It's first in the nation legislation, and it was inspired, in part, by a Pueblo dog named Chloe.
On Tuesday, the Colorado Senate unanimously passed a bill to help prevent pet shootings by giving law enforcement officers extra training on how to deal with dogs.
Gary Branson's says his 3-year-old chocolate lab mix, Chloe, was a sweet, gentle dog who was great with children.
"This is Chloe's paw print," said Branson Tuesday, holding up a ceramic imprint. "Other than my memories of her, this is what I have."
Branson said he still hasn't been able to watch the cell phone video of Commerce City police killing his dog.
In November, Branson went on vacation and left Chloe with his cousin in Commerce City. He says the dog was left in the garage, but managed to get out. Several police officers responded and caught Chloe with a catch pole. It appears Chloe is trying to get away when an officer shoots her five times. The man who pulled the trigger, Robert Price, is facing felony animal cruelty charges.
"It's an eye opener," Branson said. "It's not only happening here in Colorado, but across the nation."
The Dog Protection Act requires officers have three hours of online training on dog behavior and using nonlethal force to get control of an animal.
"This will give them the training to see whether it's actually an aggressive dog or not," Branson said.
He said he hopes Chloe's short life had a bigger purpose.
"Hopefully, it'll save some lives down the line," he said.

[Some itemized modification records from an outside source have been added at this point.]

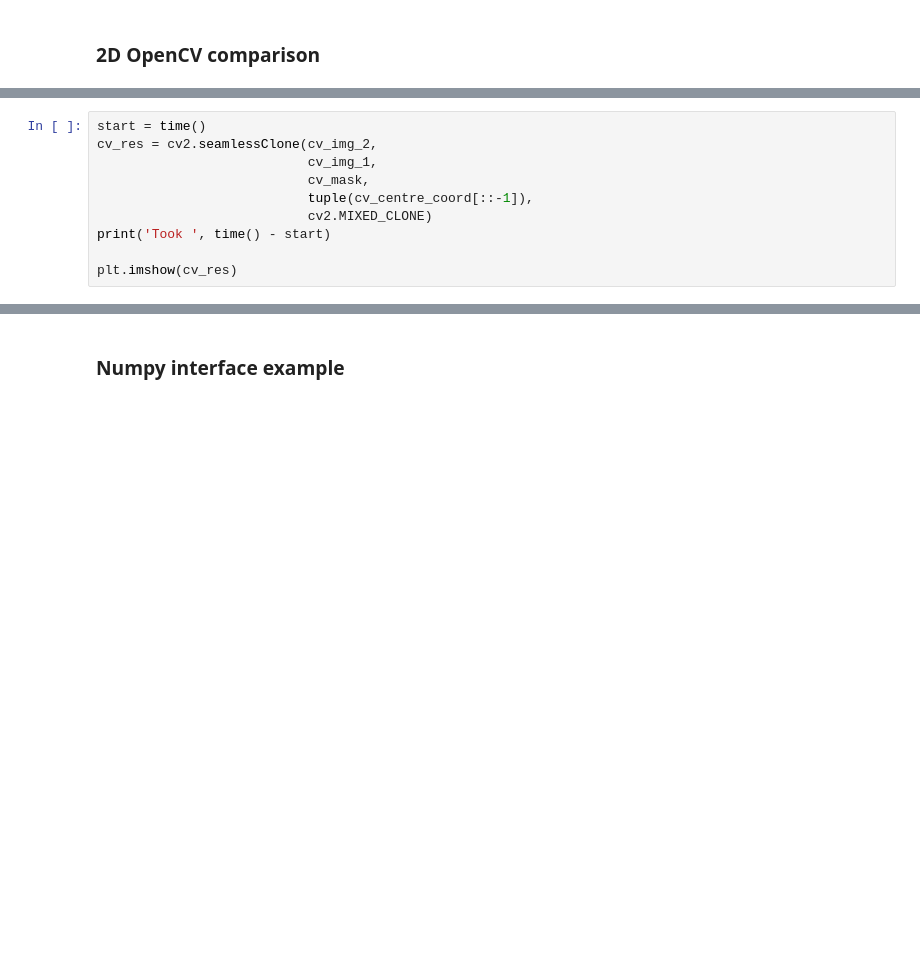
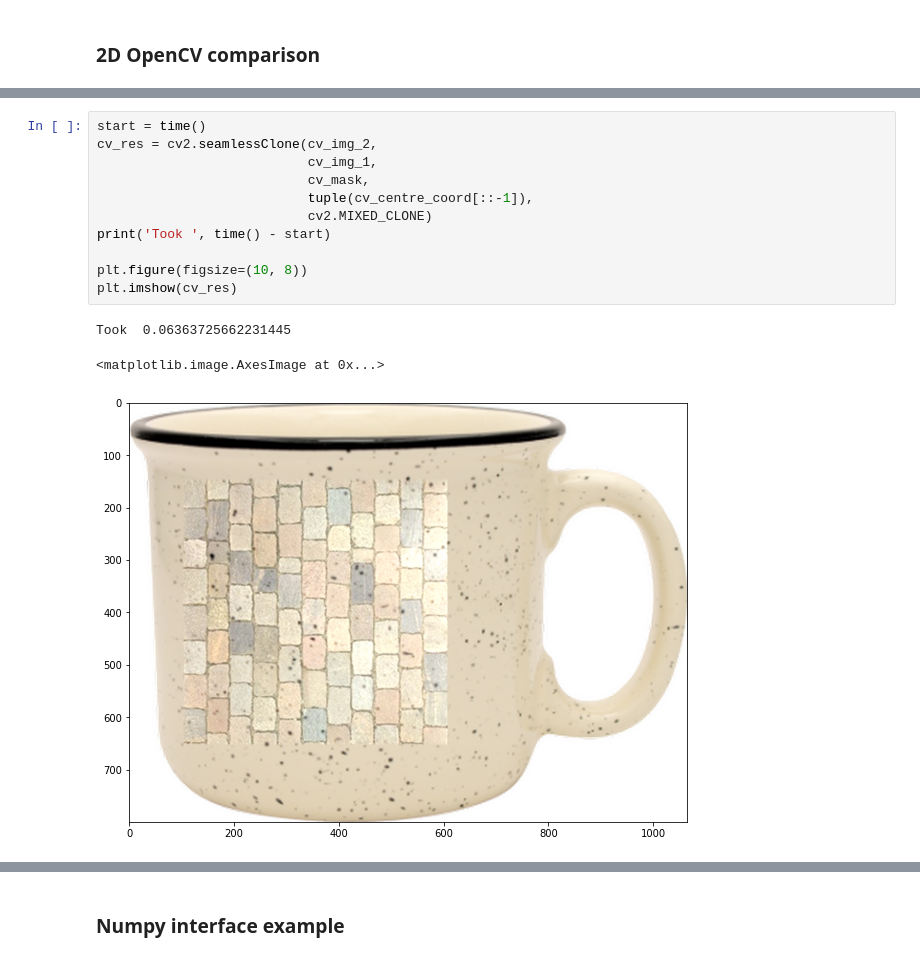
Before and after one commit to matt-baugh/pytorch-poisson-image-editing, a Jupyter notebook: examples.ipynb, the cells around one changed output, grey strips where cells are left out. Cells and saved outputs as stored; diff of their text form; blank space fills up the shorter version.

```diff
--- a/examples.ipynb
+++ b/examples.ipynb
@@ -107,13 +156,18 @@ plt.imshow(cv_diff)
 # %%
 start = time()
 cv_res = cv2.seamlessClone(cv_img_2,
                            cv_img_1,
                            cv_mask,
                            tuple(cv_centre_coord[::-1]),
                            cv2.MIXED_CLONE)
 print('Took ', time() - start)
 
+plt.figure(figsize=(10, 8))
 plt.imshow(cv_res)
+# %% [output]
+Took  0.06363725662231445
+<matplotlib.image.AxesImage at 0x...>
+[figure, added]
 # %%
 cv_diff = np.abs(cv_img_1.astype(int) - cv_res.astype(int))
 print(np.max(cv_diff))
```
Also changed, not shown: parts of 31 cells of this notebook, 2 other files.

The measure now moves to the state House. In their research, lawmakers say they found out Colorado officers shot 37 dogs in the last five years. Two other high profile cases include the shooting of a German Shepard in Boulder Co. and the killing of a border collie mix in Adams Co. after deputies responded to the wrong address.